Church of England Diocese of Leicester Skeffington

WHEAT & WEEDS - Sermon 19th July

19 Jul 2020, 4 p.m.

Bible Readings: Romans 8.12-25 and Matthew 13.24-30,36-43

Our first reading today from Romans picks up exactly from where we were last week, speaking about Hope.

Hope which always has its eye to the future, the hope of our faith is now (real and lived) whilst at the same time being not yet (not fully realised) and verse 25 of Romans 8 has that wonderful sentence ‘if we hope for what we do not see, we wait for it with patience’ (that may be somewhat aspirational for me but I am working on the waiting with patience thing!)

Today though it’s the Gospel reading that captured my imagination, I love the fact that Jesus preaches in story form, parables speak of the hope that our Romans reading spoke about, and this Gospel passage from Matthew 13 is a story about the Kingdom of Heaven.

The Kingdom of Heaven is often referred to as ‘now but not yet’ this Kingdom exists now but won’t be fully realised until the end of time. It’s a messy kind of Kingdom, not separate from this world that we simply wait for but present in the world with all its chaos, this is a Kingdom that changes our present as well as giving us hope for the future.

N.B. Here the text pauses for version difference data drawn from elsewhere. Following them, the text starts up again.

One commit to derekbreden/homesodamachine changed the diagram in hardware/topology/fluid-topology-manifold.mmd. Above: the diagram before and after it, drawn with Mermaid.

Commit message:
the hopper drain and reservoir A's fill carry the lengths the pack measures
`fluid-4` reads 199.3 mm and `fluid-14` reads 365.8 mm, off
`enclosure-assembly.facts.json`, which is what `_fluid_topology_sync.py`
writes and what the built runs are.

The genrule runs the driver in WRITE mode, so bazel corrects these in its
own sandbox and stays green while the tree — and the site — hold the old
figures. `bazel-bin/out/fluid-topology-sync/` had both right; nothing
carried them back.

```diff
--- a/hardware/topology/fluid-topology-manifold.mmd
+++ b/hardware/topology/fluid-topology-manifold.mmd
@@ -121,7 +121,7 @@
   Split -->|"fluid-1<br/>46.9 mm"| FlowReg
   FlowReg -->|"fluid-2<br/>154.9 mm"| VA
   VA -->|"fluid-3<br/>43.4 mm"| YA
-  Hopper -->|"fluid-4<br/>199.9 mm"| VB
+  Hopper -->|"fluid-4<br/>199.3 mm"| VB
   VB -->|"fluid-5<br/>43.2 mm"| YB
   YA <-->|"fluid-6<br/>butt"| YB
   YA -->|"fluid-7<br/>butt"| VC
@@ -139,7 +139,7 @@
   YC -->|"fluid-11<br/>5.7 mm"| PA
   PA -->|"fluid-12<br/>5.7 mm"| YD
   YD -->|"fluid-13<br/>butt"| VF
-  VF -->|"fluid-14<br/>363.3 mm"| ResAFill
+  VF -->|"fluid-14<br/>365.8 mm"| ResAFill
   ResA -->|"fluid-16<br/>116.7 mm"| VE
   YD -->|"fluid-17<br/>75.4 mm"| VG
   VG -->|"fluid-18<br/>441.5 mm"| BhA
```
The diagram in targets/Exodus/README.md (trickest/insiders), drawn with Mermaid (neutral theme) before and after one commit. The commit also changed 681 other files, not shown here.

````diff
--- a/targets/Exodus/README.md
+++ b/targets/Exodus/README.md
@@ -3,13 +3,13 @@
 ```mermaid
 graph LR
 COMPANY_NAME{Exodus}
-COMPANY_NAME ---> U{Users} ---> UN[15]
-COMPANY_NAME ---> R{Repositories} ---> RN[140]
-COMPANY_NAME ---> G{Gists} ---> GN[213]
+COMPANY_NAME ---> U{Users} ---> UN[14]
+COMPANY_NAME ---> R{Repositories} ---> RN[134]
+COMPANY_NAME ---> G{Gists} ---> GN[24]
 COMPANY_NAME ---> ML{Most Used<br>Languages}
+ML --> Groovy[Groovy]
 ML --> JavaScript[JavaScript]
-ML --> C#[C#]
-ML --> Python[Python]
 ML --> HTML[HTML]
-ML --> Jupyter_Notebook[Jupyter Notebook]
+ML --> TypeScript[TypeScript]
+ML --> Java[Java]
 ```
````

Today’s parable begins to open up some of that for us, the world has the goodness of the Kingdom (wheat) and the evil, the opposite, growing alongside (weeds). The servants, I have to say, are something like me – they are keen to tidy it up, to make it all ok. I don’t think I’m alone, I was in a primary school for the year 6 leavers at the end of term and as I stood (more than 2m away) they had some time to ask questions, one of which was connected to the story of Lazarus death and why Jesus let him die, we talked together about how so often as people we want to make everything ok and stop any bad thing from happening, yet that’s not how God seems to behave.

In today’s parable we see that writ large, shall we pull up the weeds? No leave them both to grow together until Harvest. That means the messiness of both in the same place will continue.

We only have to look around and see this clearly reflects the messiness of our world, Good and Evil (great story telling opposites) present together in every corner of our world, this mixture of opposites is very much the way the world is.

It’s easy to read this as the Wheat being the ‘good people’ and the weeds the ‘bad people’ but I’m more than aware there is the capability for good and bad in all of us.

To be fair Jesus explanation (v 36) leans in that direction ‘Wheat – are the children of the kingdom’ and ‘Weeds – are the children of the Evil One’ It feels very ‘them and us’ and of course we are all the children of the Kingdom. Yet in the explanation Jesus says something very interesting,

“the Son of Man will send out his angels to gather up out of his Kingdom all those who cause people to sin and all others who do evil things”

How fascinating that the first thing Jesus identifies is those ‘who cause people to sin’ those whose behaviour affects others – and we have no further explanation. We don’t know what this means in detail. Yet it is clear that our relationship with one another, the communities to which we belong matter, we are not isolated individuals but rather a community of people living in the messiness of the world as it is.

With all that is happening in our world right now it feels important to me to remember that sense of community and belonging which is inherent in the way God made us, we are not made for isolation but for one another.

In God’s Kingdom the rules are different too, it is God who judges and decides how things are, I am grateful it is not down to me to separate the weeds from the wheat (which is not always very easy to do) and I notice that even the weeds have a use, traditionally they were burned, used for fuel, so even that which is not meant to be there, in the generosity of God is used for some good. Like my favourite hymn ‘There’s a Wideness in God’s Mercy’ God lives amongst us in the mess, God’s judgement is kindly, God’s Love has a greater reach than we can ever imagine.

In our world there are signs of God at work (Wheat) and signs of evil (weeds) but our role is to live as if we were the wheat and to lead others to experience the love of God who is present with us through difficulties and Joy. The question for today is ‘how’, how are we living as people of God’s Kingdom in the messiness of the field that grows together?

Amen.